Sea level rise impacts Hampton Roads: What does this mean for Norfolk?


Courtesy of Mrs. Robb

Gabby Allen and Calie Quinn, Managing Editor and Editor-in-Chief

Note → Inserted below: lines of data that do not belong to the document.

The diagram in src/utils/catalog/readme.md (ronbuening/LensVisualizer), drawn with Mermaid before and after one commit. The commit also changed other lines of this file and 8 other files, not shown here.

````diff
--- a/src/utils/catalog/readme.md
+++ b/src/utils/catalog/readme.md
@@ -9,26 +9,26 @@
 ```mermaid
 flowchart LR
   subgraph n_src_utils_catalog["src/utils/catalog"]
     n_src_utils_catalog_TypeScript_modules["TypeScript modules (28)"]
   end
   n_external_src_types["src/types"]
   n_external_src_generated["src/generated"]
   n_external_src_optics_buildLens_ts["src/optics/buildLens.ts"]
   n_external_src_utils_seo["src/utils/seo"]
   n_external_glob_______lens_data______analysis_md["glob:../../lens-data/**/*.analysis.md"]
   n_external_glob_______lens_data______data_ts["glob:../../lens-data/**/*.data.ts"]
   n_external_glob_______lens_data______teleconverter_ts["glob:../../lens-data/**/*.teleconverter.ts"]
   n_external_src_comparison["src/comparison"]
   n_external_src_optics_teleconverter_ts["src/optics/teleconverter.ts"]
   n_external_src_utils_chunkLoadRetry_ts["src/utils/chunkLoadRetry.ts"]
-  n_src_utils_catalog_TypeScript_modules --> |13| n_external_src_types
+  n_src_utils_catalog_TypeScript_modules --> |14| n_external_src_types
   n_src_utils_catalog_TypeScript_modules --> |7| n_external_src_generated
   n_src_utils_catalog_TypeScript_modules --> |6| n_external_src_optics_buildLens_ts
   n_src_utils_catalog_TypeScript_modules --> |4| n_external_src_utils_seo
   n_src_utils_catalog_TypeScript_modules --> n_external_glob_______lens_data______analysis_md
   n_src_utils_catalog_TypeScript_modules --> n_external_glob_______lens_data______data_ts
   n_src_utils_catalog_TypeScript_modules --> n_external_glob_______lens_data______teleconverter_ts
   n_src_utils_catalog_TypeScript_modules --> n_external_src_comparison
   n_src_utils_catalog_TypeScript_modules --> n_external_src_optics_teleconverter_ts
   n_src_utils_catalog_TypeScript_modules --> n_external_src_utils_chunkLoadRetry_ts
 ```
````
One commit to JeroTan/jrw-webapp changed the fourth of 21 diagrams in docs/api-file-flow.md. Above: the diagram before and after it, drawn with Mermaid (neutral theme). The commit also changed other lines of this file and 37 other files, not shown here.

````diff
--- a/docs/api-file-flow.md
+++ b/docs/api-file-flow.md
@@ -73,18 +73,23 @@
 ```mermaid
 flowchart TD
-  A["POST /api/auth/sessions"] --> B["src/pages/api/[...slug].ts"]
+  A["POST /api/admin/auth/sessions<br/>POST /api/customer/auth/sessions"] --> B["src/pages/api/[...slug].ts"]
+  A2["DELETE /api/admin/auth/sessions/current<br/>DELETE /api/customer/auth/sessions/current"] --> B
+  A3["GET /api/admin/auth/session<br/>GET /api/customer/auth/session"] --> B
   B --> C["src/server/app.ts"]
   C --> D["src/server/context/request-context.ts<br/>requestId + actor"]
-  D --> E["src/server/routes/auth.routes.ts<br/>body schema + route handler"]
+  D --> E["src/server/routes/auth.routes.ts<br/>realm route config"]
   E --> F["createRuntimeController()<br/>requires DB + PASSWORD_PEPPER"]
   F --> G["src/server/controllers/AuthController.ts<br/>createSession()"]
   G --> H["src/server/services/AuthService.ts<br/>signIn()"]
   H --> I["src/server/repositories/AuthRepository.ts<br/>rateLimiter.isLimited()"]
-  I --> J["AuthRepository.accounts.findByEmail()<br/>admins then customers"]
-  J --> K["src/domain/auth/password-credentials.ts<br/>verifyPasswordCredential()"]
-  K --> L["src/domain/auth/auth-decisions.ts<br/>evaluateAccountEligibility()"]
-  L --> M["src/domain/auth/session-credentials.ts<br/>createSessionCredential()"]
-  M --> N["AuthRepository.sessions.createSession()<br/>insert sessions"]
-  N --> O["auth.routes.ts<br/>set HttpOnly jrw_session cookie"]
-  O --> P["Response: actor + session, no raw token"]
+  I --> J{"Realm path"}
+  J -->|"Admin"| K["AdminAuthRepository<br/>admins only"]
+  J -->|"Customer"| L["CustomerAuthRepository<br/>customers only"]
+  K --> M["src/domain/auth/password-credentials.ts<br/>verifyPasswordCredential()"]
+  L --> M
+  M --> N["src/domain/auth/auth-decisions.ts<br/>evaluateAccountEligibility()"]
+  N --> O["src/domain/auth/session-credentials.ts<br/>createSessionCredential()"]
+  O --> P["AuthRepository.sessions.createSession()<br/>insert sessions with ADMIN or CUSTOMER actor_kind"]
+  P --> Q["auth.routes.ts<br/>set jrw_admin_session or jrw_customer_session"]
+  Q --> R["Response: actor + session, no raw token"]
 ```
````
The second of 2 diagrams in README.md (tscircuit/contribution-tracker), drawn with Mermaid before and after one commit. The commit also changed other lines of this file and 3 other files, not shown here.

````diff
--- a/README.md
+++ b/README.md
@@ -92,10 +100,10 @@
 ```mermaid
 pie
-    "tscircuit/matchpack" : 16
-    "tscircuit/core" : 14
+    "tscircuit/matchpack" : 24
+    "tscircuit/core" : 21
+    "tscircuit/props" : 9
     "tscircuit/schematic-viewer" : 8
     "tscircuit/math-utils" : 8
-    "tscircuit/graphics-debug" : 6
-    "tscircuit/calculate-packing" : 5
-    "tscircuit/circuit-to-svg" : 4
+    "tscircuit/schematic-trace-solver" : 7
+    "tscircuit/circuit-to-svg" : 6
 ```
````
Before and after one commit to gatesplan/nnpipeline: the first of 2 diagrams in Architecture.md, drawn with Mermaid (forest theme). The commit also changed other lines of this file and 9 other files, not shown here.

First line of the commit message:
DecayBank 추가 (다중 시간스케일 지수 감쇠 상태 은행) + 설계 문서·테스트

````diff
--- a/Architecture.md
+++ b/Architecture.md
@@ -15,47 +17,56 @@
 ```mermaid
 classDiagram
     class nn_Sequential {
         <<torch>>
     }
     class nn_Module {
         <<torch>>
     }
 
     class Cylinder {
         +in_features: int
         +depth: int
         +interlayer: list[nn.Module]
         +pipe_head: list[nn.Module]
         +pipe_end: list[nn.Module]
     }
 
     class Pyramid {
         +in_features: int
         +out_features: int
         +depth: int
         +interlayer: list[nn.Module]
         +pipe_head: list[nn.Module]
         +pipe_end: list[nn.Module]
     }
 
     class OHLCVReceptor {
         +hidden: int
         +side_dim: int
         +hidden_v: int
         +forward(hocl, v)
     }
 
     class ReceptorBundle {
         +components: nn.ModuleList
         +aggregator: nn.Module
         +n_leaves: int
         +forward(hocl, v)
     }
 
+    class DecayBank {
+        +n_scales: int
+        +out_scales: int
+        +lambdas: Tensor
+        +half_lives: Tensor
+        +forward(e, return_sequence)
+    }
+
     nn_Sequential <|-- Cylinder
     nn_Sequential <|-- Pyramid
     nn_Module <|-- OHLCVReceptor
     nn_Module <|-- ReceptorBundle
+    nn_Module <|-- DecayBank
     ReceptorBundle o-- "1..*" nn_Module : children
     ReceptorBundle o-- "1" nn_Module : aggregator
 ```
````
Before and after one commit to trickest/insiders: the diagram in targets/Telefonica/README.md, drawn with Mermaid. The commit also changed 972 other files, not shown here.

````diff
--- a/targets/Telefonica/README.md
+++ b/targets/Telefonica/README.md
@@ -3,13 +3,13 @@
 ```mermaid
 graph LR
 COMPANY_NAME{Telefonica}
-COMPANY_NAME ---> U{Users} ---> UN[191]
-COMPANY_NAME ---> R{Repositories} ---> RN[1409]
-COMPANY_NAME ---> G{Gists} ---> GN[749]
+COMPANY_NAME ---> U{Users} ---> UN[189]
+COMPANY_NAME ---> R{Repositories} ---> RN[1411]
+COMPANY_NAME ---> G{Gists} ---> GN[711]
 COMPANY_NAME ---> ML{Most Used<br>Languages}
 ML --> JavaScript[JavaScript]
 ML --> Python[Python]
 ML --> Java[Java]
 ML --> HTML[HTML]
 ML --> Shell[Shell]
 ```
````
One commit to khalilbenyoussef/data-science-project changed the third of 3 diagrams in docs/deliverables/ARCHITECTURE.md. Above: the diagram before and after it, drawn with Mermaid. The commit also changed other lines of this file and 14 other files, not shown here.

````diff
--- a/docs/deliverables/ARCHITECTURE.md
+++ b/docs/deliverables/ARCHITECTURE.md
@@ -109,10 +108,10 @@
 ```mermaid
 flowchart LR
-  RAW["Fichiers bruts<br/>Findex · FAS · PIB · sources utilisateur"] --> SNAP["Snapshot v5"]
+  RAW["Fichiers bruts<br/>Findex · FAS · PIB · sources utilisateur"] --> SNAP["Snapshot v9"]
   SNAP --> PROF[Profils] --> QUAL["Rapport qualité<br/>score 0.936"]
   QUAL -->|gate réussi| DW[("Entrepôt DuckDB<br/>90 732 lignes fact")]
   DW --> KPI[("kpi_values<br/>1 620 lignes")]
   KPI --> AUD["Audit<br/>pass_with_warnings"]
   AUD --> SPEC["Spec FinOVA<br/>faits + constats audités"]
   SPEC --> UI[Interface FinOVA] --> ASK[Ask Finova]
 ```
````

The phrase “tidal flooding” makes residents in Norfolk cringe. Between neighborhoods in Ghent, residents in Larchmont, or the Hague, Norfolk flood during minimal rainfall or even just a high tide, such as the November 5th “King Tide.”
According to numerous studies by the Board of Concerned Scientists, the land around Norfolk is sinking. This rapid sinking is due to adjustments in the earth’s crust as a response to the melting of glaciers. According to U.S. Geological Survey, sea level rise is occurring at twice the global average in Norfolk, which is the highest rate along the Atlantic coast.
“The average temperature of the earth as a whole is increasing,” said AP Environmental teacher, Dr. Thomson, “but some of the areas of the Earth are getting colder.” Though the bigger picture, concerning the increasing temperature of the Earth, may be cloudy, the pressing issue for Norfolk residents has become an everyday issue.
Aggressive sea level rise doesn’t just affect Norfolk residents, but also the Naval bases that are located across the area. Besides being well known for its unfortunate flooding problem, Norfolk is also known to be home to the largest Naval operation in the world. In the last couple of decades, the Naval bases have had to build two levels to their docks due to the rising sea levels. If that wasn’t worrisome enough, according to the Board of Concerned Scientist, water has risen one and a half feet since the 1920’s. While the Navy is showing obvious concern over sea level rise, so too is the local government.
“We’re 400 years old and have survived wars, a plague, hurricanes, and social upheaval. Each time we come back stronger than before. We recognize the challenges we face and we are addressing them head-on through our resilience strategy,” said Lori Crouch, the Corporate Communications Director of the City of Norfolk.
With water levels rising, and dismal flooding that makes living in Norfolk a challenge, city officials have taken all of these factors into account. Such officials have already started coming up with proactive ideas that could potentially mend Norfolk’s water control problem.
Though a serious issue, Norfolk is not without a few plans for the future. “The first goal is to design the coastal community of the future,” said Crouch. In 2015, Norfolk hosted the Dutch Dialogues – a workshop that brought together a variety of water management experts from other states and countries to discuss ideas and solutions for the future – which set some of these plans in motion. Representatives have already come forth to develop innovative ideas for “living with water.”
The plan, “living with water,” explained Crouch, “…was a departure from the past where [officials] looked to keep the water out.” Realizing that Norfolk is a port city and water is inevitable, ideas were changed and new goals were set. Now the city is looking for ways to hold water, not keep it out.
The city and residents in the Hampton Roads area recognize the issue of rising tides, which is why partners in the private and public sectors are encouraged to contribute their own ideas. The King Tide, for example, created a massive group effort in which over 500 Hampton Roads residents tracked astronomical tide, according to an article by the Virginian-Pilot. The event was likewise called “Catch the King.”
“The issue of sea level rise is a complex one and the average citizen may not think she can make a difference as an individual. The Catch The King event changed that: by making the Sea Level Rise app available to anyone with a smart phone, Wetlands Watch created a fleet of citizen scientists eager to do their part and help map the tide in their neighborhood,” said Technology Innovation Specialist Mrs. King who mapped the tide in her neighborhood.
Sea level rise isn’t just relevant to the environment; in fact, its impact influences many other aspects of our community. “We believe sea-level rise gives us an opportunity for innovation and economic diversity,” said Crouch.
Though still a topic of controversy, the direness of sea level rise in Norfolk has spurred many to unite and formulate new ideas to help save the sinking city.